The question is not whether those in the lowest-skilled jobs can do the high-skilled work. Instead the question is, “Can everyone do a job just a little harder than the job they have today?” If so, and I believe very deeply that this is the case, then every time technology creates a new job “at the top,” everyone gets a promotion.

This isn’t just an academic theory—it’s 200 years of economic history in the west. For 200 years, with the exception of the Great Depression, unemployment in the US has been between 2 percent and 13 percent. Always. Europe’s range is a bit wider, but not much.

If I took 200 years of unemployment rates and graphed them, and asked you to find where the assembly line took over manufacturing, or where steam power rapidly replaced animal power, or the lightning-fast adoption of electricity by industry, you wouldn’t be able to find those spots. They aren’t even blips in the unemployment record.

You don’t even have to look back as far as the assembly line to see this happening. It has happened non-stop for 200 years. Every fifty years, we lose about half of all jobs, and this has been pretty steady since 1800.

How is it that for 200 years we have lost half of all jobs every half century, but never has this process caused unemployment?

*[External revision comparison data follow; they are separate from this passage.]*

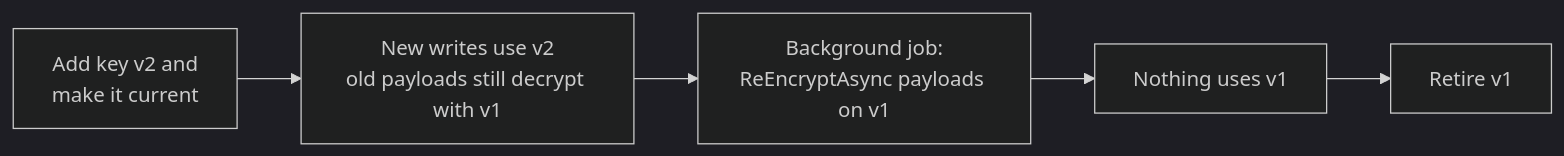
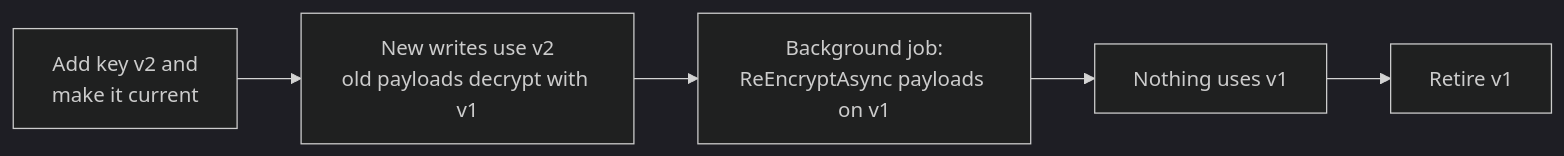
The diagram in 01.Core/SharedKernel.Cryptography/README.md (Gresta-Vertex-Labs/platform-shared-kernel), drawn with Mermaid (dark theme) before and after one commit. The commit also changed other lines of this file and 639 other files, not shown here.

````diff
--- a/01.Core/SharedKernel.Cryptography/README.md
+++ b/01.Core/SharedKernel.Cryptography/README.md
@@ -173,7 +123,6 @@
 ```mermaid
 flowchart LR
-    A["Add key v2 and<br/>make it current"] --> B["New writes use v2<br/>old payloads still decrypt with v1"]
+    A["Add key v2 and<br/>make it current"] --> B["New writes use v2<br/>old payloads decrypt with v1"]
     B --> C["Background job:<br/>ReEncryptAsync payloads on v1"]
-    C --> D["Nothing uses v1"]
-    D --> E["Retire v1"]
+    C --> D["Nothing uses v1"] --> E["Retire v1"]
 ```
````
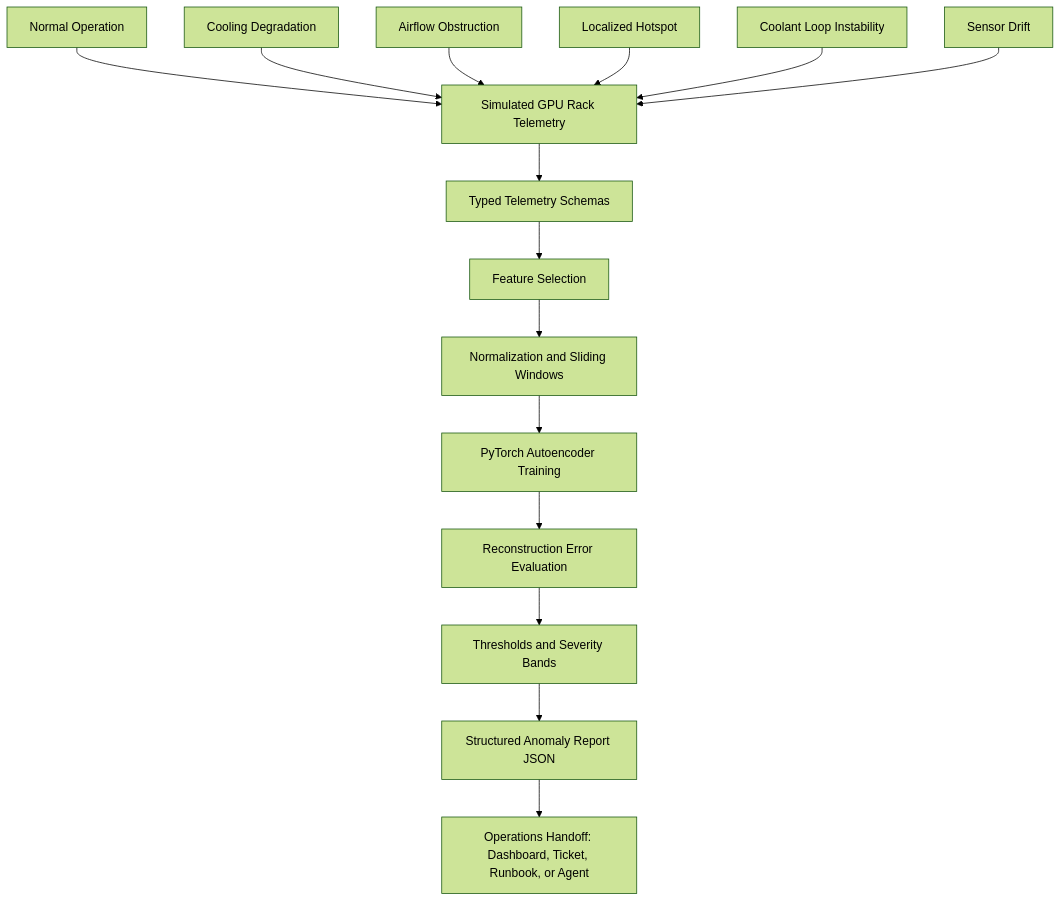
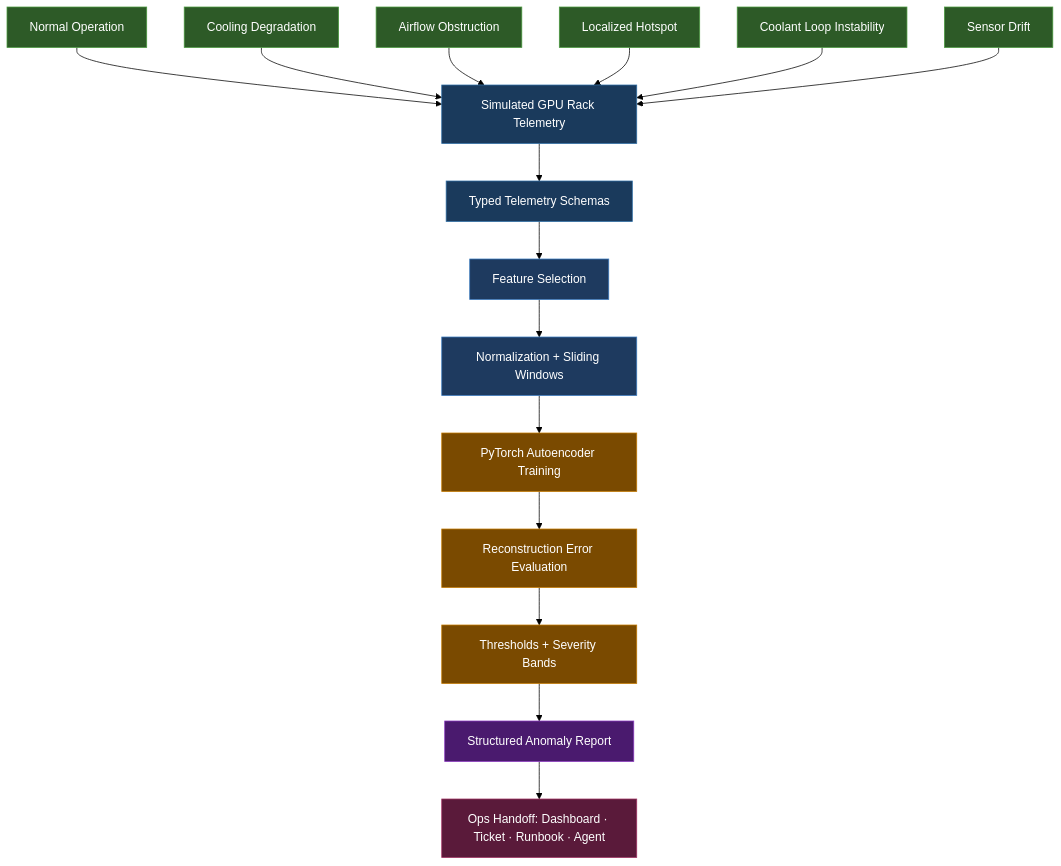
The diagram in README.md (JamesIOmete/gpu-rack-anomaly-detection-pytorch), drawn with Mermaid (forest theme) before and after one commit. The commit also changed other lines of this file, not shown here.

Commit message:
fix: color-coded mermaid diagram and add related projects

````diff
--- a/README.md
+++ b/README.md
@@ -22,18 +22,32 @@
 ```mermaid
 flowchart TD
-    A[Simulated GPU Rack Telemetry] --> B[Typed Telemetry Schemas]
-    B --> C[Feature Selection]
-    C --> D[Normalization and Sliding Windows]
-    D --> E[PyTorch Autoencoder Training]
-    E --> F[Reconstruction Error Evaluation]
-    F --> G[Thresholds and Severity Bands]
-    G --> H[Structured Anomaly Report JSON]
-    H --> I[Operations Handoff: Dashboard, Ticket, Runbook, or Agent]
-
     A1[Normal Operation] --> A
     A2[Cooling Degradation] --> A
     A3[Airflow Obstruction] --> A
     A4[Localized Hotspot] --> A
     A5[Coolant Loop Instability] --> A
     A6[Sensor Drift] --> A
+
+    A[Simulated GPU Rack Telemetry] --> B[Typed Telemetry Schemas]
+    B --> C[Feature Selection]
+    C --> D[Normalization + Sliding Windows]
+    D --> E[PyTorch Autoencoder Training]
+    E --> F[Reconstruction Error Evaluation]
+    F --> G[Thresholds + Severity Bands]
+    G --> H[Structured Anomaly Report]
+    H --> I[Ops Handoff: Dashboard · Ticket · Runbook · Agent]
+
+    classDef scenario fill:#2d5a27,stroke:#4a9a3f,color:#ffffff
+    classDef ingest fill:#1a3a5c,stroke:#2e6da4,color:#ffffff
+    classDef process fill:#1e3a5f,stroke:#3a7abf,color:#ffffff
+    classDef model fill:#7a4a00,stroke:#c47a00,color:#ffffff
+    classDef output fill:#4a1a6e,stroke:#8a3abf,color:#ffffff
+    classDef handoff fill:#5a1a3a,stroke:#a03060,color:#ffffff
+
+    class A1,A2,A3,A4,A5,A6 scenario
+    class A,B ingest
+    class C,D process
+    class E,F,G model
+    class H output
+    class I handoff
 ```
````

Not only has it not caused unemployment, but during that time, we have had full employment against the backdrop of rising wages.

How can wages rise while half of all jobs are constantly being destroyed? Simple. Because new technology always increases worker productivity. It creates new jobs, like web designer and programmer, while destroying low-wage backbreaking work. When this happens, everyone along the way gets a better job.

Our current situation isn’t any different than the past. The nature of technology has always been to create high-skilled jobs and increase worker productivity. This is good news for everyone.

People often ask me what their children should study to make sure they have a job in the future. I usually say it doesn’t really matter. If I knew everything I know now and went back to the mid 1980s, what could I have taken in high school to make me better prepared for today? There is only one class, and it wasn’t computer science. It was typing. Who would have guessed?

The great skill is to be able to learn new things, and luckily, we all have that. In fact, that is our singular ability as a species. What I do in my day-to-day job consists largely of skills I have learned as the years have passed. In my experience, if you ask people at all job levels,“Would you like a little more challenging job to make a little more money?” almost everyone says yes.

That’s all it has taken for us to collectively get here today, and that’s all we need going forward.

Image Credit: Lightspring / Shutterstock.com Continue reading

Posted in Human Robots